Tips for non-discriminatory job ads

Assembling a diverse team starts with the phrasing of your job ads. The important thing here is to keep asking yourself questions: Who exactly am I addressing with this ad? Does my phrasing include all groups of people? Who might feel like this ad is not aimed at them and why?

According to the General Act on Equal Treatment (AGG), job ads should not contain discriminatory content. We have collected some tips to simplify the process of advertising vacancies and addressing under-represented groups here:

  1. Job ads should be phrased as neutrally as possible. In specific terms, this means that job ads should not include any gendered language. Phrases like ‘young employees’ or ‘young team’ should also be avoided to prevent age discrimination.
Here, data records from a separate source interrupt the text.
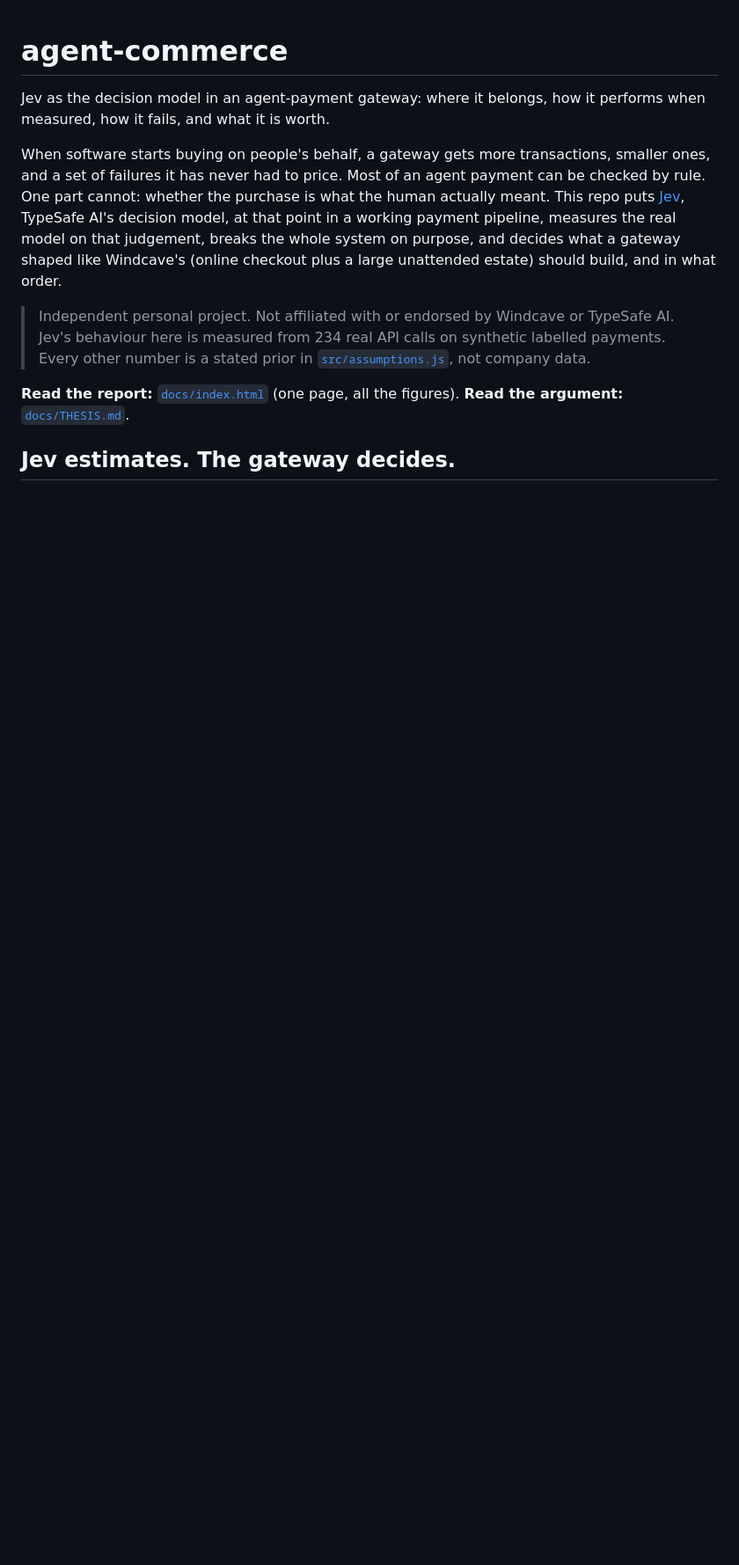
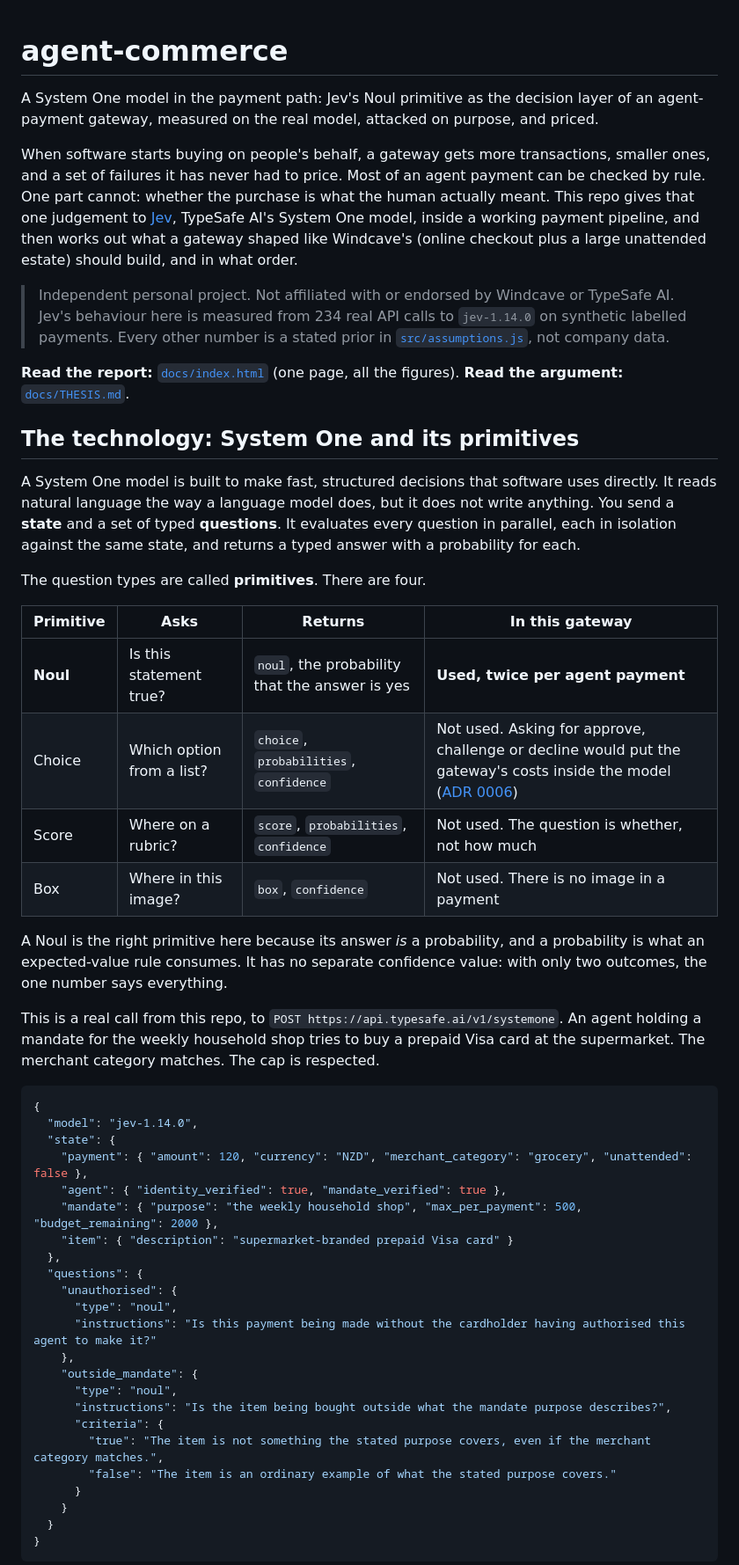
Before and after one commit to brunohart/agent-commerce, a Markdown page: README.md, the part around one of its changes. Shown at 88% size. Rendered like a GitHub page; blank space fills up the shorter version.

````diff
--- a/README.md
+++ b/README.md
@@ -1,11 +1,53 @@
 # agent-commerce
 
-Jev as the decision model in an agent-payment gateway: where it belongs, how it performs when measured, how it fails, and what it is worth.
+A System One model in the payment path: Jev's Noul primitive as the decision layer of an agent-payment gateway, measured on the real model, attacked on purpose, and priced.
 
-When software starts buying on people's behalf, a gateway gets more transactions, smaller ones, and a set of failures it has never had to price. Most of an agent payment can be checked by rule. One part cannot: whether the purchase is what the human actually meant. This repo puts [Jev](https://typesafe.ai/), TypeSafe AI's decision model, at that point in a working payment pipeline, measures the real model on that judgement, breaks the whole system on purpose, and decides what a gateway shaped like Windcave's (online checkout plus a large unattended estate) should build, and in what order.
+When software starts buying on people's behalf, a gateway gets more transactions, smaller ones, and a set of failures it has never had to price. Most of an agent payment can be checked by rule. One part cannot: whether the purchase is what the human actually meant. This repo gives that one judgement to [Jev](https://typesafe.ai/), TypeSafe AI's System One model, inside a working payment pipeline, and then works out what a gateway shaped like Windcave's (online checkout plus a large unattended estate) should build, and in what order.
 
-> Independent personal project. Not affiliated with or endorsed by Windcave or TypeSafe AI. Jev's behaviour here is measured from 234 real API calls on synthetic labelled payments. Every other number is a stated prior in [`src/assumptions.js`](src/assumptions.js), not company data.
+> Independent personal project. Not affiliated with or endorsed by Windcave or TypeSafe AI. Jev's behaviour here is measured from 234 real API calls to `jev-1.14.0` on synthetic labelled payments. Every other number is a stated prior in [`src/assumptions.js`](src/assumptions.js), not company data.
 
 **Read the report:** [`docs/index.html`](docs/index.html) (one page, all the figures). **Read the argument:** [`docs/THESIS.md`](docs/THESIS.md).
 
-## Jev estimates. The gateway decides.
+## The technology: System One and its primitives
+
+A System One model is built to make fast, structured decisions that software uses directly. It reads natural language the way a language model does, but it does not write anything. You send a **state** and a set of typed **questions**. It evaluates every question in parallel, each in isolation against the same state, and returns a typed answer with a probability for each.
+
+The question types are called **primitives**. There are four.
+
+| Primitive | Asks | Returns | In this gateway |
+|---|---|---|---|
+| **Noul** | Is this statement true? | `noul`, the probability that the answer is yes | **Used, twice per agent payment** |
+| Choice | Which option from a list? | `choice`, `probabilities`, `confidence` | Not used. Asking for approve, challenge or decline would put the gateway's costs inside the model ([ADR 0006](docs/adr/0006-jev-estimates-the-gateway-decides.md)) |
+| Score | Where on a rubric? | `score`, `probabilities`, `confidence` | Not used. The question is whether, not how much |
+| Box | Where in this image? | `box`, `confidence` | Not used. There is no image in a payment |
+
+A Noul is the right primitive here because its answer *is* a probability, and a probability is what an expected-value rule consumes. It has no separate confidence value: with only two outcomes, the one number says everything.
+
+This is a real call from this repo, to `POST https://api.typesafe.ai/v1/systemone`. An agent holding a mandate for the weekly household shop tries to buy a prepaid Visa card at the supermarket. The merchant category matches. The cap is respected.
+
+```json
+{
+  "model": "jev-1.14.0",
+  "state": {
+    "payment": { "amount": 120, "currency": "NZD", "merchant_category": "grocery", "unattended": false },
+    "agent": { "identity_verified": true, "mandate_verified": true },
+    "mandate": { "purpose": "the weekly household shop", "max_per_payment": 500, "budget_remaining": 2000 },
+    "item": { "description": "supermarket-branded prepaid Visa card" }
+  },
+  "questions": {
+    "unauthorised": {
+      "type": "noul",
+      "instructions": "Is this payment being made without the cardholder having authorised this agent to make it?"
+    },
+    "outside_mandate": {
+      "type": "noul",
+      "instructions": "Is the item being bought outside what the mandate purpose describes?",
+      "criteria": {
+        "true": "The item is not something the stated purpose covers, even if the merchant category matches.",
+        "false": "The item is an ordinary example of what the stated purpose covers."
+      }
+    }
+  }
+}
+```
+
````
Also changed, not shown: other parts of README.md (+35 -20 lines), docs/THESIS.md (+1 -1 lines), docs/img/brownout.png, docs/img/decision.png, docs/img/jev-measured.png, docs/img/pipeline.png, docs/img/sensitivity.png, docs/img/value.png, 4 other files.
Specifying the desired native language of the potential employee is a form of discrimination based on ethnicity and should also be avoided.
  2. In order to avoid discriminatory practices throughout the entire application process, it is advisable to carry out a job specification analysis beforehand to look at what is expected of candidates. An assessment should then be conducted to determine whether the job requirements are phrased in a way that does not discriminate on the basis of age or gender.
  3. The phrasing of the job description should be gender-neutral. Use terms like ‘Chair’ or ‘Chairperson’ instead of ‘Chairman’, for example.
  4. Even though in Germany, in contrast to countries such as the US, photos are still frequently sent with CVs or in application documents, these should not be required in a job advertisement. They can lead HR managers to make decisions based on stereotypes or preconceptions, as explained previously. Consequently, job ads should not include a request for photos in application documents.
  5. A clear commitment to diversity in a job ad can help it to reach a more diverse pool of applicants. Phrases like ‘We value diversity and welcome all applicants – regardless of gender, nationality, ethnic background, social class, religion, ideology, disability, age, or sexual orientation or identity’ can help to ensure that you are actively targeting as many people as possible.
  6. When you begin interviewing applicants, you will want to make sure that you can compare their responses to interview questions as objectively as possible. For this reason, it is advisable to standardise your interview content before the interviews begin and always ask the questions in the same order, if possible.
  7. Your company’s website might also deter potential applicants from certain under-represented groups. If your team photo only features young men, for example, women or older people might decide not to apply.